▶ _Your instructions_
The records below are to be restated word for word; their pictures are not.
___ Data supplied
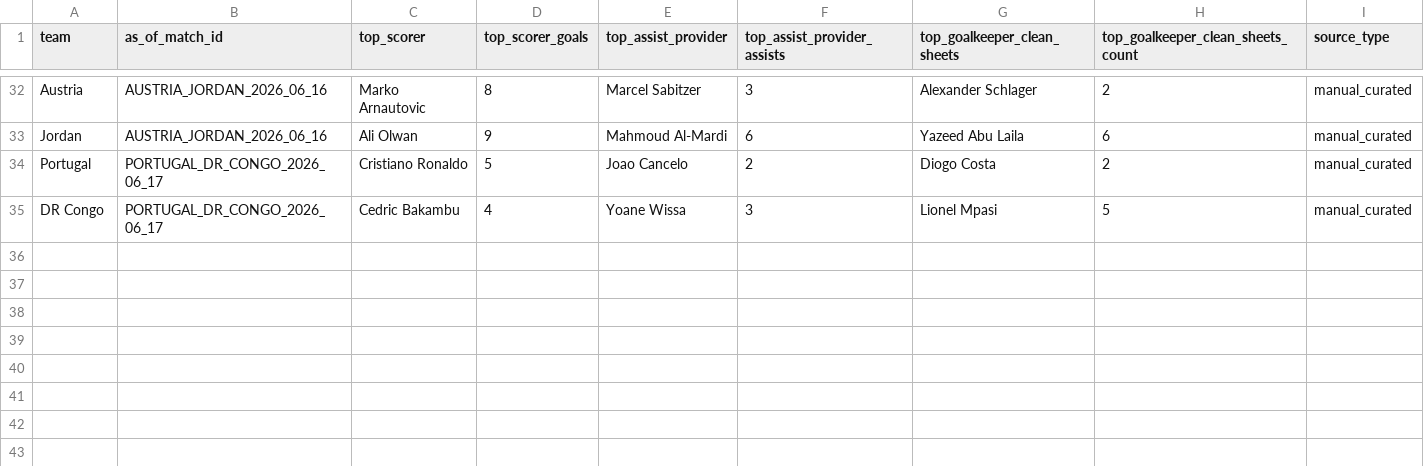
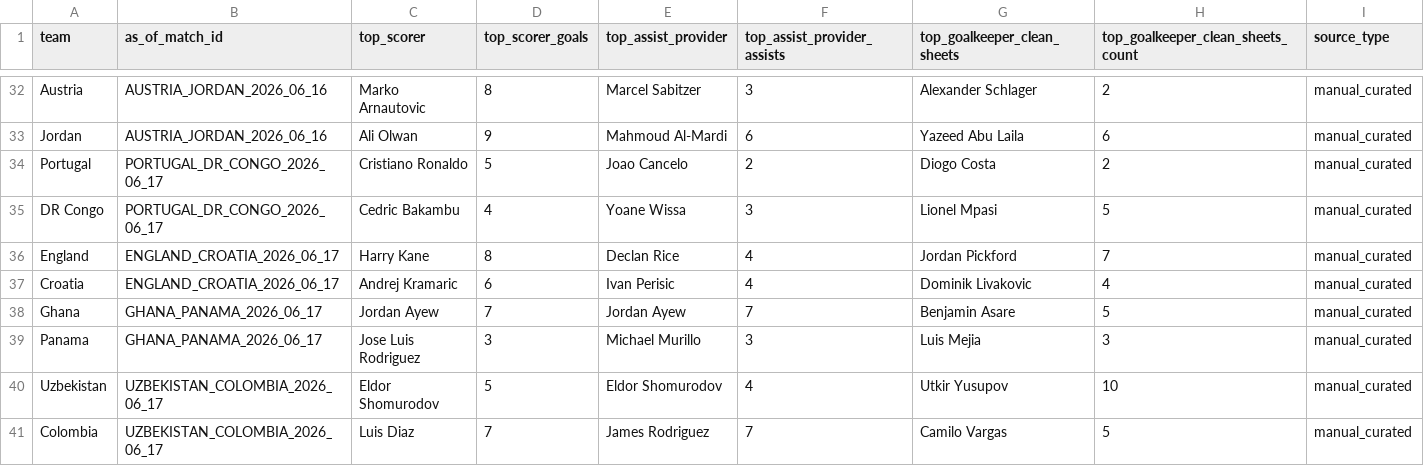
Before and after one commit to jaq23369/Predictor_WC2026, a CSV file: data/processed/world_cup_2026_manual_top_players_pre_match.csv, drawn as a sheet; only a part is shown, gaps mark what is left out; the diff names each change by its address in the sheet, - before the commit and + after, or states it on an @@ line.

```diff
--- a/data/processed/world_cup_2026_manual_top_players_pre_match.csv
+++ b/data/processed/world_cup_2026_manual_top_players_pre_match.csv
+row 36: England | ENGLAND_CROATIA_2026_06_17 | Harry Kane | 8 | Declan Rice | 4 | Jordan Pickford | 7 | manual_curated
+row 37: Croatia | ENGLAND_CROATIA_2026_06_17 | Andrej Kramaric | 6 | Ivan Perisic | 4 | Dominik Livakovic | 4 | manual_curated
+row 38: Ghana | GHANA_PANAMA_2026_06_17 | Jordan Ayew | 7 | Jordan Ayew | 7 | Benjamin Asare | 5 | manual_curated
+row 39: Panama | GHANA_PANAMA_2026_06_17 | Jose Luis Rodriguez | 3 | Michael Murillo | 3 | Luis Mejia | 3 | manual_curated
+row 40: Uzbekistan | UZBEKISTAN_COLOMBIA_2026_06_17 | Eldor Shomurodov | 5 | Eldor Shomurodov | 4 | Utkir Yusupov | 10 | manual_curated
+row 41: Colombia | UZBEKISTAN_COLOMBIA_2026_06_17 | Luis Diaz | 7 | James Rodriguez | 7 | Camilo Vargas | 5 | manual_curated
```
Also changed, not shown: data/processed/world_cup_2026_manual_goal_events.csv, data/processed/world_cup_2026_manual_match_stats.csv, 30 other files.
______
▶ _Your response_
Before and after one commit to jaq23369/Predictor_WC2026, a CSV file: data/processed/world_cup_2026_manual_top_players_pre_match.csv, drawn as a sheet; only a part is shown, gaps mark what is left out; the diff names each change by its address in the sheet, - before the commit and + after, or states it on an @@ line.

```diff
--- a/data/processed/world_cup_2026_manual_top_players_pre_match.csv
+++ b/data/processed/world_cup_2026_manual_top_players_pre_match.csv
+row 36: England | ENGLAND_CROATIA_2026_06_17 | Harry Kane | 8 | Declan Rice | 4 | Jordan Pickford | 7 | manual_curated
+row 37: Croatia | ENGLAND_CROATIA_2026_06_17 | Andrej Kramaric | 6 | Ivan Perisic | 4 | Dominik Livakovic | 4 | manual_curated
+row 38: Ghana | GHANA_PANAMA_2026_06_17 | Jordan Ayew | 7 | Jordan Ayew | 7 | Benjamin Asare | 5 | manual_curated
+row 39: Panama | GHANA_PANAMA_2026_06_17 | Jose Luis Rodriguez | 3 | Michael Murillo | 3 | Luis Mejia | 3 | manual_curated
+row 40: Uzbekistan | UZBEKISTAN_COLOMBIA_2026_06_17 | Eldor Shomurodov | 5 | Eldor Shomurodov | 4 | Utkir Yusupov | 10 | manual_curated
+row 41: Colombia | UZBEKISTAN_COLOMBIA_2026_06_17 | Luis Diaz | 7 | James Rodriguez | 7 | Camilo Vargas | 5 | manual_curated
```
Also changed, not shown: data/processed/world_cup_2026_manual_goal_events.csv, data/processed/world_cup_2026_manual_match_stats.csv, 30 other files.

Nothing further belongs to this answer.